Even a decade after

Overview

Tracing the history of political rhetoric in nineteenth-century America and Britain, Andrew W. Robertson shows how modern election campaigning was born. Robertson discusses early political cartoons and electioneering speeches as he examines the role of each nation’s press in assimilating masses of new voters into the political system.

Even a decade after the American Revolution, the authors shows, British and American political culture had much in common. On both sides of the Atlantic, electioneering in the 1790s was confined mostly to male elites, and published speeches shared a characteristically Neoclassical rhetoric. As voting rights were expanded, however, politicians sought a more effective medium and style for communicating with less-educated audiences. Comparing changes in the modes of in the two countries, Robertson reconstructs the transformation of campaign rhetoric into forms that incorporated the oral culture of the stump speech as well as elite print culture.

By the end of the nineteenth century, the press had become the primary medium for initiating, persuading, and sustaining loyal partisan audiences. In Britain and America, millions of men participated in a democratic political culture that spoke their language, played to their prejudices, and courted their approval.

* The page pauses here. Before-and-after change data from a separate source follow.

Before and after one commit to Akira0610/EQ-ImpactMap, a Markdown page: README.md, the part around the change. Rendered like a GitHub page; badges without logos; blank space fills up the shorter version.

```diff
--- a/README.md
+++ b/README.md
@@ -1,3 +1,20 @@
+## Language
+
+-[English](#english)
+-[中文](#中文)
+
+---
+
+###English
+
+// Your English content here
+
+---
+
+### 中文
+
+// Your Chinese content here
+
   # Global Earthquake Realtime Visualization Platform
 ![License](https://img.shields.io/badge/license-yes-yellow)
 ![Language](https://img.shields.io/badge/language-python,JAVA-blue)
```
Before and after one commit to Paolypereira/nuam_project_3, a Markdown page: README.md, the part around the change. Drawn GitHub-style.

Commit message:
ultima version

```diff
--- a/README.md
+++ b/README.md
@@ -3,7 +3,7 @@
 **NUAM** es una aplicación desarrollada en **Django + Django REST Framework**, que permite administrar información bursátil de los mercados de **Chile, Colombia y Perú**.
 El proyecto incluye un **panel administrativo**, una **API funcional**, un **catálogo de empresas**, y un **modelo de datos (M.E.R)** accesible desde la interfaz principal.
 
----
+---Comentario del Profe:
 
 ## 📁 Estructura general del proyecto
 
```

Today’s readers concerned with broadening political discourse to reach a more diverse audience will find rich and intriguing parallels in Robertson’s account.

Editorial Reviews

International Journal of the Classical Tradition
"Like the newspaper oratory that is his chief subject, Robertson’s study is brief and comprehensive, and should prove effective in convincing specialists in American literature that there is yet remaining a whole field of alternative texts worth the harvesting.— American Literature[C]overs a lot and covers it well.... [An] excellent book.

Product Details

ISBN-13:
9780813923444
Publisher:
University of Virginia Press
Publication date:
03/28/2005
Edition description:
New Edition
Pages:
288
Product dimensions:
6.00(w) x 9.00(h) x 0.65(d)
Age Range:
18 Years

Meet the Author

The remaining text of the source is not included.